**Exercise prompt**
The required answer is an exact copy of the records below, without pictures.

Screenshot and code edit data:
================================

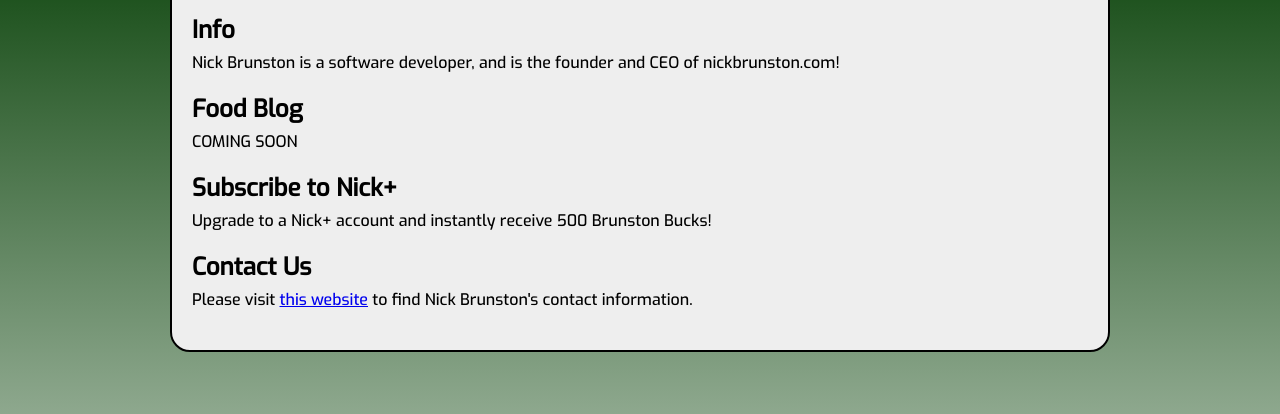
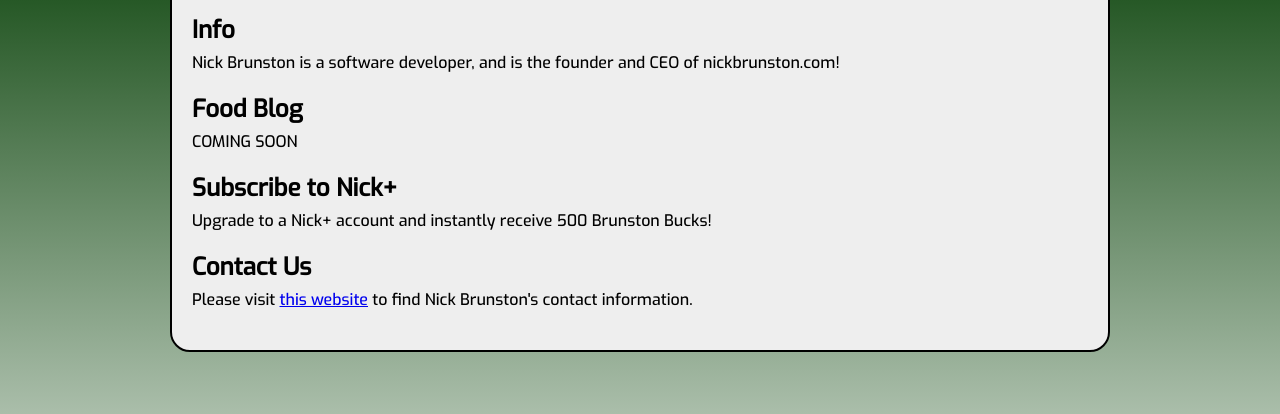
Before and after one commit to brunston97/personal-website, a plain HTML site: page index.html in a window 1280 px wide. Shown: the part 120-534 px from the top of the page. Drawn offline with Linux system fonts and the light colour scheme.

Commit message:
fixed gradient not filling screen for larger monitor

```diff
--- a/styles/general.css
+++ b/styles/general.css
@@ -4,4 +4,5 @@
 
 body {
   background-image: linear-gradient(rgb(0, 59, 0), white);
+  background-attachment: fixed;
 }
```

================================

**The answer**
Before and after one commit to brunston97/personal-website, a plain HTML site: page index.html in a window 1280 px wide. Shown: the part 120-534 px from the top of the page. Drawn offline with Linux system fonts and the light colour scheme.

Commit message:
fixed gradient not filling screen for larger monitor

```diff
--- a/styles/general.css
+++ b/styles/general.css
@@ -4,4 +4,5 @@
 
 body {
   background-image: linear-gradient(rgb(0, 59, 0), white);
+  background-attachment: fixed;
 }
```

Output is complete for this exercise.